 Afterwards, David was called in and I was sent back to the cell.  I chatted with the other young lads being held.  I told them the story of the night before and how I was still without my telephone.  One lad piped up and mentioned seeing David using the telephone while I was just giving my statement!  I couldn't believe it!  He'd had it the whole time and the whole reason I was in jail was because of this!  I asked the lads to help me and when David returned one of them asked to use his phone to call a mate.  David immediately got edgy and didn't know what to say.  I let him wallow for a minute and then gave him his options: he could either give the phone back now or I could ask one of the kind officers to search him and follow up with the report on why he still had my phone after all that had gone before.  He handed it over.  That was the end of it.  I had nothing more to say.

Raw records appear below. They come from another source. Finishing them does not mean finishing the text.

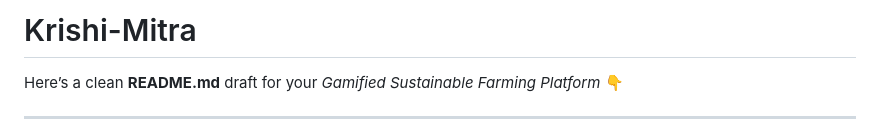
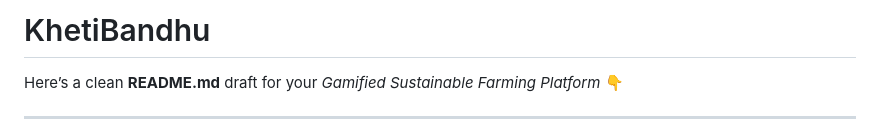
Before and after one commit to Satya-242/KhetiBandhu, a Markdown page: README.md, the part around the change. Drawn GitHub-style.

```diff
--- a/README.md
+++ b/README.md
@@ -1,4 +1,4 @@
-# Krishi-Mitra
+# KhetiBandhu
 Here’s a clean **README.md** draft for your *Gamified Sustainable Farming Platform* 👇
 
 ---
```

In the end, the Chief charged me for 2 offences: no ID papers and fighting with Police, which carried a fine of about $60 altogether.  I apologized again and promised not to fight any more of his officers.  I ran into the big guy again (his name was Malik) and we shook hands, I offered to pay for his laundry (which he declined) and it was over.  I got back to the hotel had some food, a much needed cold beer and reflected on the past 24 hours.  I'm not proud of what became of the last days in Bamako.  I learned a lot.  I don't want to think that I will never trust strangers again, but the experience has hardened me a little.  It's a simple lesson - never give money - and the situation escalated beyond my control.  I'm wiser for it now.”